For the string "import", state the number of lines in the data that contain it, and nothing else.

Top of SUPPLIED MATERIAL

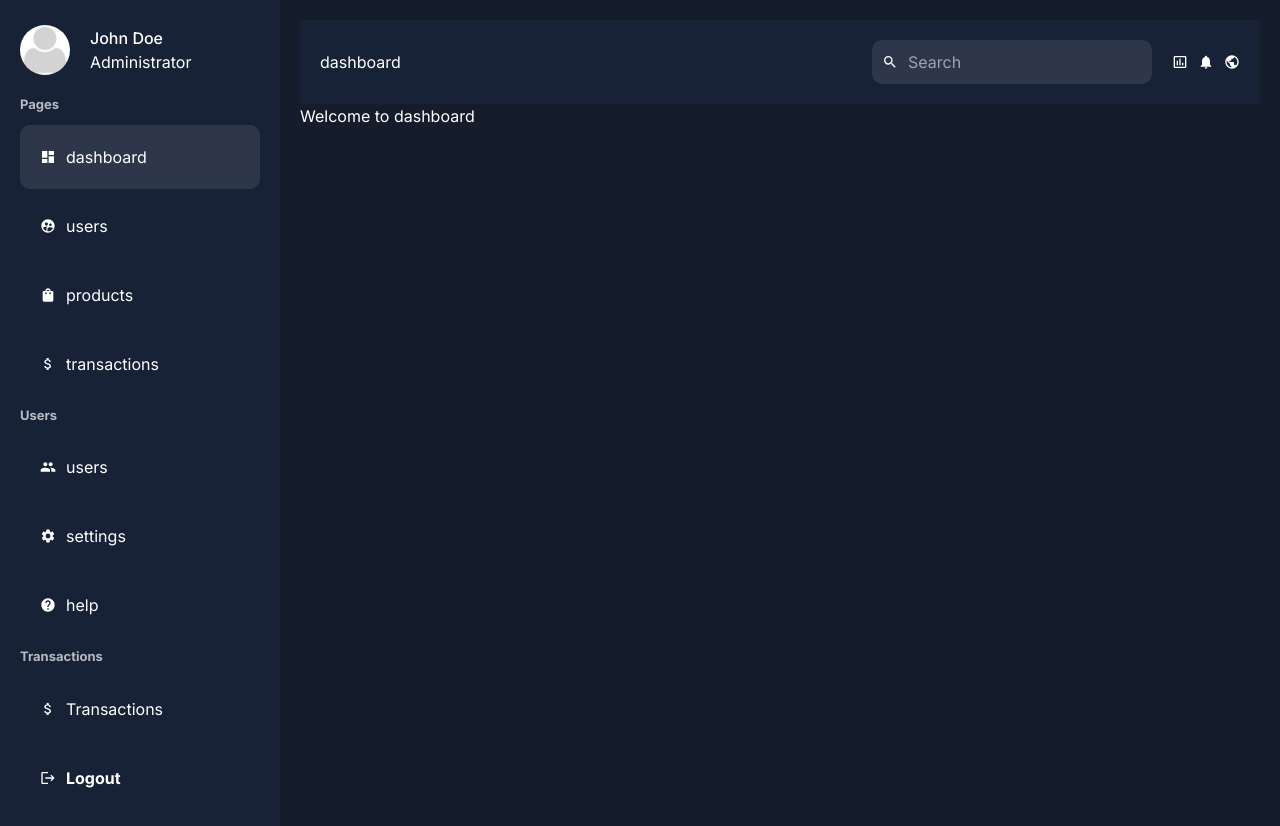
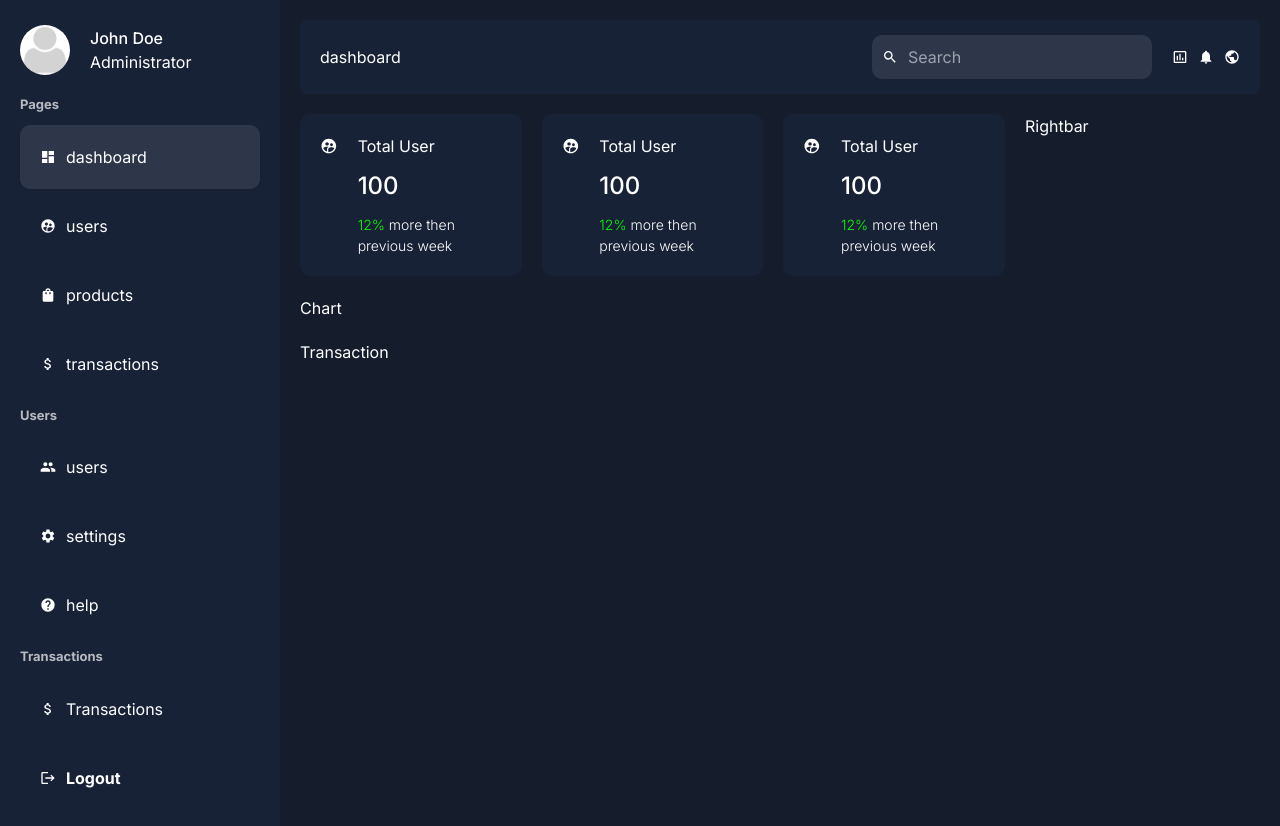
Before and after one commit to saurav-ghimire/Next-JS-Dashboard, a Next.js app: page /dashboard in a window 1280 px wide. Shown: the top 826 px of the page. Built offline with nearby package versions, Linux system fonts and the light colour scheme.

Commit message:
Card Design Added in dashboard

```diff
--- /dev/null
+++ b/app/components/dashboard/card/card.jsx
@@ -0,0 +1,19 @@
+import { MdSupervisedUserCircle } from 'react-icons/md';
+import styles from './card.module.css'
+
+function Card() {
+  return (
+    <div className={styles.container}>
+        <MdSupervisedUserCircle size={24} />
+        <div className={styles.texts}>
+            <span className={styles.title}>Total User</span>
+            <span className={styles.number}>100</span>
+            <span className={styles.detail}>
+              <span className={styles.positive}>12%</span> more then previous week
+            </span>
+        </div>
+    </div>
+  );
+}
+
+export default Card;
--- /dev/null
+++ b/app/components/dashboard/card/card.module.css
@@ -0,0 +1,32 @@
+.container{
+ background-color: var(--bgSoft);
+ padding: 20px;
+ border-radius: 10px;
+ display: flex;
+ gap: 20px;
+ cursor: pointer;
+ width: 100%;
+ transition: all linear .3s;
+}
+.container:hover{
+  background-color: #2e374a;
+}
+.texts{
+  display: flex;
+  flex-direction: column;
+  gap: 10px;
+}
+
+.number{
+  font-size: 24px;
+  font-weight: 500;
+}
+
+.detail{
+  font-size: 14px;
+  font-weight: 300;
+}
+
+.positive{
+  color: #00ff00;
+}
--- /dev/null
+++ b/app/components/dashboard/chart/chart.jsx
@@ -0,0 +1,9 @@
+function Chart() {
+  return (
+    <div>
+      Chart
+    </div>
+   );
+}
+
+export default Chart;
--- a/app/components/dashboard/dashboard.module.css
+++ b/app/components/dashboard/dashboard.module.css
@@ -11,3 +11,26 @@
   flex: 4;
   padding: 20px;
 }
+
+.wrapper{
+  display: flex;
+  gap: 20px;
+
+}
+
+.main{
+  flex: 3;
+  display: flex;
+  flex-direction: column;
+  gap: 20px;
+}
+
+.cards{
+  display: flex;
+  gap:20px;
+  justify-content: space-between;
+}
+
+.side{
+  flex: 1;
+}
--- a/app/components/dashboard/header/header.module.css
+++ b/app/components/dashboard/header/header.module.css
@@ -4,7 +4,8 @@
   align-items: center;
   background-color: var(--bgSoft);
   border-radius: 5px;
-  padding: 20px;
+  padding: 15px 20px;
+  margin-bottom: 20px;
 }
 
 .menu{
--- /dev/null
+++ b/app/components/dashboard/rightbar/rightbar.jsx
@@ -0,0 +1,5 @@
+function Rightbar() {
+  return ( "Rightbar" );
+}
+
+export default Rightbar;
--- /dev/null
+++ b/app/components/dashboard/transactions/transactions.jsx
@@ -0,0 +1,7 @@
+function Transactions() {
+  return (
+    <div>Transaction</div>
+   );
+}
+
+export default Transactions;
--- a/app/dashboard/page.jsx
+++ b/app/dashboard/page.jsx
@@ -1,7 +1,24 @@
+import Card from "../components/dashboard/card/card";
+import Chart from "../components/dashboard/chart/chart";
+import Rightbar from "../components/dashboard/rightbar/rightbar";
+import Transactions from "../components/dashboard/transactions/transactions";
+import styles from '../components/dashboard/dashboard.module.css'
+
 function Dashboard() {
   return (
-    <div>
-    <h2>Welcome to dashboard</h2>
+    <div className={styles.wrapper}>
+      <div className={styles.main}>
+        <div className={styles.cards}>
+          <Card />
+          <Card />
+          <Card />
+        </div>
+        <Chart />
+        <Transactions />
+      </div>
+      <div className={styles.side}>
+        <Rightbar />
+      </div>
     </div>
    );
 }
```
Also changed, not shown: app/components/dashboard/chart/chart.module.css (added), app/components/dashboard/rightbar/rightbar.module.css (added), app/components/dashboard/transactions/transactions.module.css (added).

Bottom of SUPPLIED MATERIAL

TASK ANSWER: 7